Before-and-after change data
------
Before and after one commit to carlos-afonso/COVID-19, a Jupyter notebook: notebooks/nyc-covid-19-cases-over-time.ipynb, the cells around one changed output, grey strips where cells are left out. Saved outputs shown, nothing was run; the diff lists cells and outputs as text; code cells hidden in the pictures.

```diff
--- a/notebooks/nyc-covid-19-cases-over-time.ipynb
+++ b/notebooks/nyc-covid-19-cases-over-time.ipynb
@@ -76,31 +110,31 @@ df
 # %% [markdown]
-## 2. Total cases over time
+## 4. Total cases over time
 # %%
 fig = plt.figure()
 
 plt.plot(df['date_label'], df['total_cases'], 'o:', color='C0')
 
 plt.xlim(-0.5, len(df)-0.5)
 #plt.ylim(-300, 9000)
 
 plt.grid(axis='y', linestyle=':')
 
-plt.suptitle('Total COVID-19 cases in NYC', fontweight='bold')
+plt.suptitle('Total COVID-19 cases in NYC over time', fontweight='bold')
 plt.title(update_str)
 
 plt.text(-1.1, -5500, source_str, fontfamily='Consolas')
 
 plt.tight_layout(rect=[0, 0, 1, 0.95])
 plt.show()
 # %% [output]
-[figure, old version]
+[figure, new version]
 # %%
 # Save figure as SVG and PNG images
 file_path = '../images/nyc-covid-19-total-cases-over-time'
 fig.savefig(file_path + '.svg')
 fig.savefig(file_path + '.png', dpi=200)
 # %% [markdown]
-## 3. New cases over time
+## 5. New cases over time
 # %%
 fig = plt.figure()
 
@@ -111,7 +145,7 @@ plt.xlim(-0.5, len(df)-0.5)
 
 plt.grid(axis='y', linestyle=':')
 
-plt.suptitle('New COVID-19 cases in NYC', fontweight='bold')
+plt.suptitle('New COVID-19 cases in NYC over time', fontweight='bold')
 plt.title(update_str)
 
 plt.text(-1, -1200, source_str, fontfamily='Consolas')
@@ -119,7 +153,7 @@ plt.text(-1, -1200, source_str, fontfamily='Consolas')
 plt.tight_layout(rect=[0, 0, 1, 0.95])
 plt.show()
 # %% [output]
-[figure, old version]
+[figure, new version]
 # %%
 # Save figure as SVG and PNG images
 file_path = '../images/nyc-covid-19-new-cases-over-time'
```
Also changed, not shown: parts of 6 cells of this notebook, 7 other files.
------
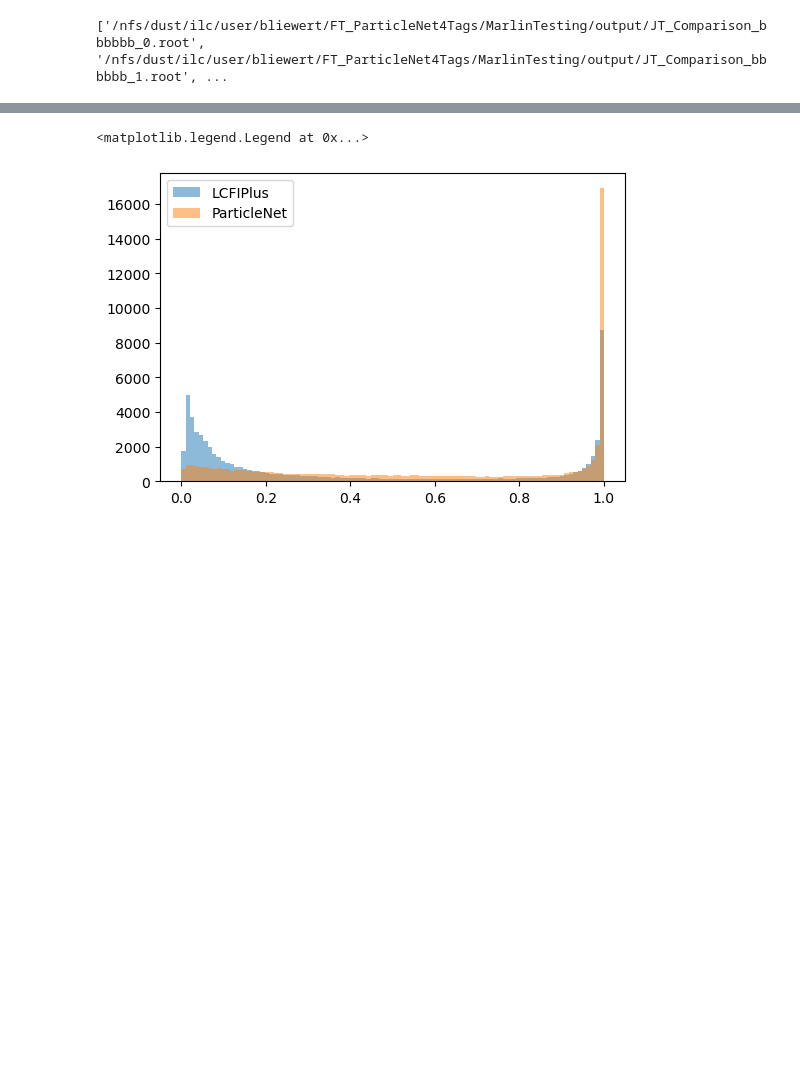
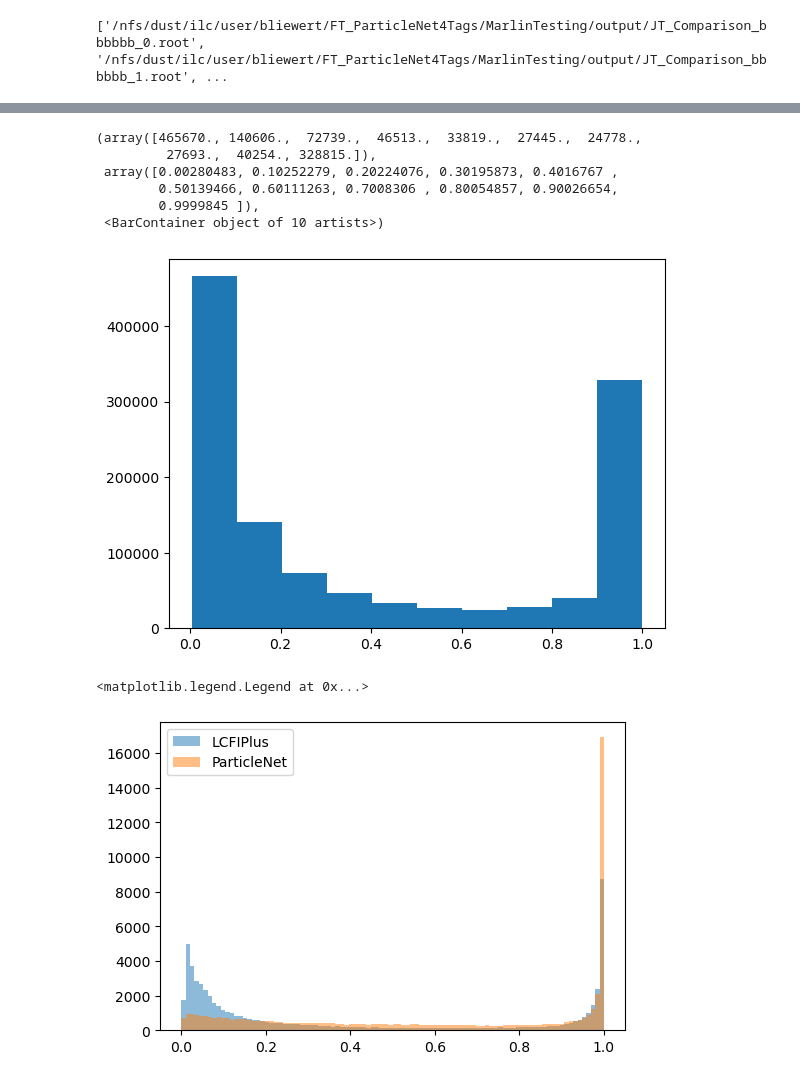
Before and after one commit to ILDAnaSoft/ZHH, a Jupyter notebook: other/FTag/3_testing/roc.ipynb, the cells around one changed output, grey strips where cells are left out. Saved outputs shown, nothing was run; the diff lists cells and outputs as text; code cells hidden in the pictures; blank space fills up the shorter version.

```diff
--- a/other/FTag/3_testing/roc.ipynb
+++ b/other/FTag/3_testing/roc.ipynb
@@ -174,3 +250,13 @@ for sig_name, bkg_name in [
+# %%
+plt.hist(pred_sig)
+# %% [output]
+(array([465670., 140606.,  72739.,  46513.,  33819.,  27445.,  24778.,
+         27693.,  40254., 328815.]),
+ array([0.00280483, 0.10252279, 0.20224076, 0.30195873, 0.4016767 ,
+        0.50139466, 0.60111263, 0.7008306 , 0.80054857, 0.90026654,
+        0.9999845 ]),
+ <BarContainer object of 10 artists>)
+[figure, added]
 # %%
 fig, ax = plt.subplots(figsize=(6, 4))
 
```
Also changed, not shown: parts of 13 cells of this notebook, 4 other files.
------
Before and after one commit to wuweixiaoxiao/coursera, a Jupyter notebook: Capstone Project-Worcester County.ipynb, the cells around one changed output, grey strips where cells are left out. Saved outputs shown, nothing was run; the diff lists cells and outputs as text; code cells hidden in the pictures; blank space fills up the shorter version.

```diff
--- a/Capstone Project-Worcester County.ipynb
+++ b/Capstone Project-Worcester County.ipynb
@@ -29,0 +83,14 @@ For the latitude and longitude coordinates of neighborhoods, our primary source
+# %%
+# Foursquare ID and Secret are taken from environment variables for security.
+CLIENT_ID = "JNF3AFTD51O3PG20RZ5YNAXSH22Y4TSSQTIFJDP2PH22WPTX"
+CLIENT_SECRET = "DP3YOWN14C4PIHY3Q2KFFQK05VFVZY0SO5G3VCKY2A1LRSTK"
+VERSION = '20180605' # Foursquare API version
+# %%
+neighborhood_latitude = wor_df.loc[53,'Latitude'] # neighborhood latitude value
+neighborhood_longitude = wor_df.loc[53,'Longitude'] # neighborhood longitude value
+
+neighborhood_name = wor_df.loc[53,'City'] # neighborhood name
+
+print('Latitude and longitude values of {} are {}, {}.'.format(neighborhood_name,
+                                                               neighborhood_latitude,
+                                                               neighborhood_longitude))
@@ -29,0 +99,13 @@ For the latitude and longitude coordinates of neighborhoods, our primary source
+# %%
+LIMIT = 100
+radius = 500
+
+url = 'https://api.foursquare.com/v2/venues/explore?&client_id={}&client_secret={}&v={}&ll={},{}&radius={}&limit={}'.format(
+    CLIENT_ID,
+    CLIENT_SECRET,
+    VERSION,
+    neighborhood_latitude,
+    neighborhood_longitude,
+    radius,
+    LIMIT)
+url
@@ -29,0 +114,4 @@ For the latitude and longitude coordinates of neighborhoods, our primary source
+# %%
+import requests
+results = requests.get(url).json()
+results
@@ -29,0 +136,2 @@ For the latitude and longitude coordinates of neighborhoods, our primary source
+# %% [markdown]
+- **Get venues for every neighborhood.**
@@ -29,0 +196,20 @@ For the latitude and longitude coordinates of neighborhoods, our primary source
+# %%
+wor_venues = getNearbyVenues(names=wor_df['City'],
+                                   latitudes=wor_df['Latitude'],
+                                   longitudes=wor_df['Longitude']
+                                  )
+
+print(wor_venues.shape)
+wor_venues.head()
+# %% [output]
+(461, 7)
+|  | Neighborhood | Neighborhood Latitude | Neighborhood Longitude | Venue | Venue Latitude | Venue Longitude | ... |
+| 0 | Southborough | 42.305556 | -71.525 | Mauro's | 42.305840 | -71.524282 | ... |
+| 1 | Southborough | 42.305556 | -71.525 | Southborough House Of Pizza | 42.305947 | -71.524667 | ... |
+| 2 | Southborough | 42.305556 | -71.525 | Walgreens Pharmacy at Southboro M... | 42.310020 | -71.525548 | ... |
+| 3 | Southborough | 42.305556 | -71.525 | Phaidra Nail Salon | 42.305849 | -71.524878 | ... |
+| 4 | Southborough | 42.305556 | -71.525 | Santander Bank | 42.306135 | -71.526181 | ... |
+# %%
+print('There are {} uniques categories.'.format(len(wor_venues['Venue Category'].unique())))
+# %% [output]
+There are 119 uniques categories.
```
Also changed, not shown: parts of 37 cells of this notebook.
------
▸ **PROBLEM DETAILS**
Among the lines above, find those that contain the word "FTag" and copy them.

▸ **OUTPUT FOR THIS TASK**
Before and after one commit to ILDAnaSoft/ZHH, a Jupyter notebook: other/FTag/3_testing/roc.ipynb, the cells around one changed output, grey strips where cells are left out. Saved outputs shown, nothing was run; the diff lists cells and outputs as text; code cells hidden in the pictures; blank space fills up the shorter version.
--- a/other/FTag/3_testing/roc.ipynb
+++ b/other/FTag/3_testing/roc.ipynb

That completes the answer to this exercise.